Crystal Star Women’s Best Friend Herbal Supplement – This supplement, available on Amazon, is packed with herbs that are known to help balance hormone levels. I first heard of this supplement when a lady in the Adenomyosis Fighters Support Group talked about how much it helped her in dealing with this disorder. When I looked at the ingredients, I was impressed. It would be worth it to give it a try!
Castor oil packs – Ninety percent of the fatty acids in castor oil is ricinoleic acid which is known to support the lymphatic system, increase circulation and help balance hormones.
Exercise – I know how hard it is to exercise when dealing with adenomyosis, so this is easier said than done.
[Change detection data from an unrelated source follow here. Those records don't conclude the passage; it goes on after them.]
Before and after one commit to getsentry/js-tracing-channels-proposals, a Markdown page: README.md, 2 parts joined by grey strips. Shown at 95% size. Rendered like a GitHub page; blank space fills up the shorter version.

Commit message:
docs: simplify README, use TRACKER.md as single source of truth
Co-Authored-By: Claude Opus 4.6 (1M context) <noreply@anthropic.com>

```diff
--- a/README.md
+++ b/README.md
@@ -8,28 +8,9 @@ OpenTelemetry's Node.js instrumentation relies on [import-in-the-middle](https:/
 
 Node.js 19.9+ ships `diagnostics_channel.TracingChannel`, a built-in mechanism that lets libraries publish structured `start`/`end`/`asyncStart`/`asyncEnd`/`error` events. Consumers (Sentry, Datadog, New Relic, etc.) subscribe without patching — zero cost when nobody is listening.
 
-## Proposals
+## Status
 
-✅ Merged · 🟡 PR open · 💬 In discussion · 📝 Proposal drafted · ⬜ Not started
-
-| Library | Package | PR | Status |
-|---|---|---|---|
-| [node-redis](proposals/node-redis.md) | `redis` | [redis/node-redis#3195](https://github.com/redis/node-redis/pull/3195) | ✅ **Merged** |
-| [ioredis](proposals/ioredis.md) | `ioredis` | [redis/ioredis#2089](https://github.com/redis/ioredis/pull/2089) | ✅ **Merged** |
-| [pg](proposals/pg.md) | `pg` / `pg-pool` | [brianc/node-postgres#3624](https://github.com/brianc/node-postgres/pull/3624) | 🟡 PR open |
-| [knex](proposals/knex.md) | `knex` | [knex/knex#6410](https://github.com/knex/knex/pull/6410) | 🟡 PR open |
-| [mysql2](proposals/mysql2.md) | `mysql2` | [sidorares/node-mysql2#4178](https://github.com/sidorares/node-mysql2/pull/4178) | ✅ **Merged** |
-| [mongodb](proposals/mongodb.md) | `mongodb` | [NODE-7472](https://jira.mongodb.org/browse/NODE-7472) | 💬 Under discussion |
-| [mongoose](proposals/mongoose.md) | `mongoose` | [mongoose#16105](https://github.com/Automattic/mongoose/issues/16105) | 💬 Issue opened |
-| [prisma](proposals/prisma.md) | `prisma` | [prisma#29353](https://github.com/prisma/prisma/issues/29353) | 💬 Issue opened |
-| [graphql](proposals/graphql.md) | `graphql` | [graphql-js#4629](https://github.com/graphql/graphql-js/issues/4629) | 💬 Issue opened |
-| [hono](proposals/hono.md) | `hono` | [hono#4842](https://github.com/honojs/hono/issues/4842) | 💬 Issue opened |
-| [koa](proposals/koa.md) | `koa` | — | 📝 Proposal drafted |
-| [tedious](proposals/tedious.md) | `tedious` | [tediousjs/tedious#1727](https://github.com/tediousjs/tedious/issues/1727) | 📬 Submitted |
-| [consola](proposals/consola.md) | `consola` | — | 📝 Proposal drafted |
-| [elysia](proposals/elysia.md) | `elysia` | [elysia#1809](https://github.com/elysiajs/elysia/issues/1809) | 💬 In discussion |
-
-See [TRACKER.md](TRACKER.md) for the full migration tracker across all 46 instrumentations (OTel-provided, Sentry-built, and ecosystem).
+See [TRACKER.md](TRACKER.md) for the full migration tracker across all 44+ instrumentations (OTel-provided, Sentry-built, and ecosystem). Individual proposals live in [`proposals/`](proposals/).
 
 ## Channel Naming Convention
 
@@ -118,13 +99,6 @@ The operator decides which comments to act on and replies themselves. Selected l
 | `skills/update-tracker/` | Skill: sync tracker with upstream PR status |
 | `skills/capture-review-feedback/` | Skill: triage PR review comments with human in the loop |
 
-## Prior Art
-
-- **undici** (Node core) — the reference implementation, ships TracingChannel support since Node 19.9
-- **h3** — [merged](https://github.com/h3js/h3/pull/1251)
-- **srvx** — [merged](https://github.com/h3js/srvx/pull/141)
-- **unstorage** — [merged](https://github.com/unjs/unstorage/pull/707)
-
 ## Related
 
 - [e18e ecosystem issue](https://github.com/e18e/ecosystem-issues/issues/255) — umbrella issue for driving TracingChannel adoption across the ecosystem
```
But if you can get some form of exercise at least three times per week, even if it is only walking, it can make it easier to deal with this disorder. Adenomyosis has been linked to estrogen dominance. Obesity has been linked to an increased production of aromatase which leads to an increased production of estrogen. So, as you can see, excess weight can exacerbate the symptoms of adenomyosis.
Pelvic floor therapy – Performed by physical therapists, pelvic floor therapy includes myofascial release, pelvic floor muscle EMG/TENS, stretching and relaxation exercises, biofeedback, deep tissue massage and craniosacral therapy.
Antioxidant therapy – High levels of free radicals have been shown to occur in women with adenomyosis. In order to combat this, patients could receive antioxidant therapy such as a vitamin E drip.
Acupuncture – This technique has been shown to reduce pain through the release of endorphins and enkephalins, the body’s natural painkillers.
Biofeedback – This is a relaxation technique. It involves learning how to consciously regulate your breathing, heart rate, and blood pressure. This technique has been shown to be effective in many disorders such as insomnia, migraines, back pain, and gastrointestinal disorders.
Progesterone cream – The use of natural progesterone cream has shown some promise in the treatment of adenomyosis. Dr. John Lee has coined the term estrogen dominance and has developed his own natural progesterone cream. For more information, please check out his website at http://www.johnleemd.com)